Another interesting note: It appears that Steven Soderbergh’s Ocean’s Eleven (2001), Ocean’s Twelve (2004), and Ocean’s Thirteen (2007) have been scanned and remastered in 4K and they’re streaming that way with Dolby Vision on Netflix in Japan. (Tip of the hat to our friends at The 4K CollectivE for spotting that.) Combined with the recent news we’ve posted about many of director Clint Eastwood’s films having recently been remastered and approved in 4K, this certainly suggests that Warner Bros. Home Entertainment may be stepping up its 4K UHD catalog output in the months and years ahead. Or at the very least, making more of these films available in 4K Digitally and via streaming.
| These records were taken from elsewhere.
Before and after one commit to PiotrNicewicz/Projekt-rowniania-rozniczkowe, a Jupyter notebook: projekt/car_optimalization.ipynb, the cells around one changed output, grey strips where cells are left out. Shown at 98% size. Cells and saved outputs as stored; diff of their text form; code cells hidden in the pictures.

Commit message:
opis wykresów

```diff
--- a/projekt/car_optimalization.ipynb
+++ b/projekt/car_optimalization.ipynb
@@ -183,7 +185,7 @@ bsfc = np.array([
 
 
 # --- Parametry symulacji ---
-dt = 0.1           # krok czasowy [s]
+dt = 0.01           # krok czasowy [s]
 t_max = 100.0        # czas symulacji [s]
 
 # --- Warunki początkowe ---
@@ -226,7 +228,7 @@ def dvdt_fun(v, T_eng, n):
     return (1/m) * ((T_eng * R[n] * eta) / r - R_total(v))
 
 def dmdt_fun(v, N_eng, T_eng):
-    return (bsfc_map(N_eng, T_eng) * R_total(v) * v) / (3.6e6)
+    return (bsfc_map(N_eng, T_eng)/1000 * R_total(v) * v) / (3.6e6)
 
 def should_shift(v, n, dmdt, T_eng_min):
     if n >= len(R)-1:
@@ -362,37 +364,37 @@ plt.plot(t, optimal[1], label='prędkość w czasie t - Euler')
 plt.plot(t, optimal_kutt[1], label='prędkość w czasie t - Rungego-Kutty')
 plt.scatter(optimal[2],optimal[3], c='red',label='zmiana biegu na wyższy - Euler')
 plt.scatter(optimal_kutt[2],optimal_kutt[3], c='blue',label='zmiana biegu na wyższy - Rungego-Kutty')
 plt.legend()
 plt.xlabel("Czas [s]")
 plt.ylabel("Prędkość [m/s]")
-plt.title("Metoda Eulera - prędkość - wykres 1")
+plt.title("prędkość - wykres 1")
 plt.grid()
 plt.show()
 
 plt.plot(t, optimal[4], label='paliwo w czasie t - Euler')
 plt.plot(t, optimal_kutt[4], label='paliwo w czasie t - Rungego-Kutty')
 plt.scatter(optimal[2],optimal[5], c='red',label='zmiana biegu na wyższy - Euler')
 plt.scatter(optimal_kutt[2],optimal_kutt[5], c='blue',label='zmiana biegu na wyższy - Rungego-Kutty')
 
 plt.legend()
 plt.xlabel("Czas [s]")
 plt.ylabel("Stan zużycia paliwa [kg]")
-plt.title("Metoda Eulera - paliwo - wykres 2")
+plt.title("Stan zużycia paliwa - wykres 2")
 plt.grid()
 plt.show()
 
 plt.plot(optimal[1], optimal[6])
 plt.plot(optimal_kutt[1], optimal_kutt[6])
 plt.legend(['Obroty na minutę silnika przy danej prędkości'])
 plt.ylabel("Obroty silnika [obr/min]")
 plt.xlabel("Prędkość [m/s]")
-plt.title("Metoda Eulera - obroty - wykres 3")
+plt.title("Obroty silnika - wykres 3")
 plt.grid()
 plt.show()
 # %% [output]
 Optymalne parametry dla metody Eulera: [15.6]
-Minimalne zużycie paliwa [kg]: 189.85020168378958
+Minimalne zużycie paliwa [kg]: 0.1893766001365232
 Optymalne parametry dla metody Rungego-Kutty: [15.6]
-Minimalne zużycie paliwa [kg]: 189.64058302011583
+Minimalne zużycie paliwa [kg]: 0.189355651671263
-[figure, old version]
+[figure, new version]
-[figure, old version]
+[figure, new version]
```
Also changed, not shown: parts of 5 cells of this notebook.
Finally today, this is absolutely fascinating and deeply concerning all at once: The New York Times has posted an interesting opinion piece by Frank Pavich, the director of the excellent Jodorowsky’s Dune documentary, about the explosion of AI-generated imagery being made using Midjourney and other similar apps (DALL-E, Stable Diffusion, and many others). Specifically, people have been creating imagery for a hypothetical version of Disney’s Tron, as if it had been directed in 1976 by Alejandro Jodorowsky instead. And the results are... startling. And extraordinary. Also, alarming. I can think of a whole series of adjectives to describe this trend and the use of this technology.
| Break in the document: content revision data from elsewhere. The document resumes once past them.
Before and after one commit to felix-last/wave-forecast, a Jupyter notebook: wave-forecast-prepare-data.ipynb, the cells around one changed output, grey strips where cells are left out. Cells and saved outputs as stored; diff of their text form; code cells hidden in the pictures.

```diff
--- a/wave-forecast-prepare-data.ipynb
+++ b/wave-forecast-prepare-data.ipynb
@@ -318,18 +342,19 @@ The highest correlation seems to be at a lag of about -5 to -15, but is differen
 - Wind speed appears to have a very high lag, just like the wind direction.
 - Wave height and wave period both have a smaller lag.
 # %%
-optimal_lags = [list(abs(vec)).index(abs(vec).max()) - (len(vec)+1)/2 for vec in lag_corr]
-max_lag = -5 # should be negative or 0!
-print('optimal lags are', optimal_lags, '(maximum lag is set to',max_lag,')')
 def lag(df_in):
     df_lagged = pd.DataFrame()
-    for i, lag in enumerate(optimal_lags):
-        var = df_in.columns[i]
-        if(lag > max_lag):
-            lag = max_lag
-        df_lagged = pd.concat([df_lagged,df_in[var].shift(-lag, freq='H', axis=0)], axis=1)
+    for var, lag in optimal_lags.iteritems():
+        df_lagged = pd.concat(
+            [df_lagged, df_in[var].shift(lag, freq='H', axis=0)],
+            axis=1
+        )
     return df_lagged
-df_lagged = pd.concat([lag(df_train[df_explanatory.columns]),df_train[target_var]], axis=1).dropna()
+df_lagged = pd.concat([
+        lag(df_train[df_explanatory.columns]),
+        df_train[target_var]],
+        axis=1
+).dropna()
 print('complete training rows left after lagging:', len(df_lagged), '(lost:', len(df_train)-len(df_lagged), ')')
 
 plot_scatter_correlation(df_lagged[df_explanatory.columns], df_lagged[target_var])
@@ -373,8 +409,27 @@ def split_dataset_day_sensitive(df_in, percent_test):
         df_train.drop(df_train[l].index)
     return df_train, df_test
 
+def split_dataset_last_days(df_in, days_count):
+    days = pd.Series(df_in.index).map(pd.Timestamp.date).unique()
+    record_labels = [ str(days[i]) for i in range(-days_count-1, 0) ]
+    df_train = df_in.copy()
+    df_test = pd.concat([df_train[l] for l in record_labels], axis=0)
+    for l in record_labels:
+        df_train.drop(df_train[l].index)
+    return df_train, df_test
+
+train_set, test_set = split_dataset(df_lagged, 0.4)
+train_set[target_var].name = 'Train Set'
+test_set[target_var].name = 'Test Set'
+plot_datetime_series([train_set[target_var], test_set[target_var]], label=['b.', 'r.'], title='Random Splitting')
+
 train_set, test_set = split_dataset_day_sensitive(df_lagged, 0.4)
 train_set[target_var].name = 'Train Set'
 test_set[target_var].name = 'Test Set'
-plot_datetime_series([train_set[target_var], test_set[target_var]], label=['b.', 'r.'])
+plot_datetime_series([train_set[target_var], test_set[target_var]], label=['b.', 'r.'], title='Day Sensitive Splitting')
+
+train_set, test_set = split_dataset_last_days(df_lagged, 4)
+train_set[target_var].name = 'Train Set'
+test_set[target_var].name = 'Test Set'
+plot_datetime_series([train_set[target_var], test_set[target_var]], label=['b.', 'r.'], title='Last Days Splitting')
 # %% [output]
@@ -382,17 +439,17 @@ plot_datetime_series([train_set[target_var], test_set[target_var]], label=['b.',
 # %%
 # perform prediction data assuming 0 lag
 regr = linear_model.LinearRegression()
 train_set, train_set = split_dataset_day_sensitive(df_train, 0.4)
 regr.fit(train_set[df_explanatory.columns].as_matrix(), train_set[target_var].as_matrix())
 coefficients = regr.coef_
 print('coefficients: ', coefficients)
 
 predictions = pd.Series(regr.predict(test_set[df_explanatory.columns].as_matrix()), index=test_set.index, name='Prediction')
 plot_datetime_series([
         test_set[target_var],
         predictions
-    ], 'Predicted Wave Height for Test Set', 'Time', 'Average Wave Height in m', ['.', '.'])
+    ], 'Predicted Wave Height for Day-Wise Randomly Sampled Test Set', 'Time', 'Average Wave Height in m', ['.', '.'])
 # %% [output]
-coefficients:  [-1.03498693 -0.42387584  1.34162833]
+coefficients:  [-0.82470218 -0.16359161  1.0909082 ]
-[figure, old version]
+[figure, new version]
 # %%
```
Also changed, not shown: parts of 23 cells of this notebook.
Keep in mind, that while this is just still imagery, and the results are sometimes far from perfect, this capability is going to be coming to moving imagery as well in the future, and much sooner than most people realize. It’s going to transform filmmaking. You’d better believe that someone like James Cameron will use this technology to unleash his own imagination in new ways. You can also imagine others using it for much more nefarious purposes. As a futurist, a technology enthusiast, and a science fiction writer myself, I’m still trying to wrap my brain around the ultimate expression of this kind of technology and the myriad of ways it will transform society and creativity. But I’ve also been surprised by how uneven most people’s awareness is that such a capability already exists today—it seems there’s a certain tech-savvy audience that’s been very closely following these developments in various social media channels and Reddit groups online, but a lot of other people are only just marginally aware of it. Maybe they’ve heard terms like AI, Midjourney, and Chat GPT (etc) being used in news reports, but they’re not sure what any of it really means. Well, this Times piece by Pavich really brings it home, in terms of what it could mean for the future of cinema. And so for that reason, I thought it was well worth sharing here. I’ll probably talk more about this in the weeks and months to come, but in the meantime, prepare to be amazed by Frank Pavich’s This Film Does Not Exist.
All right, back with more tomorrow! Stay tuned...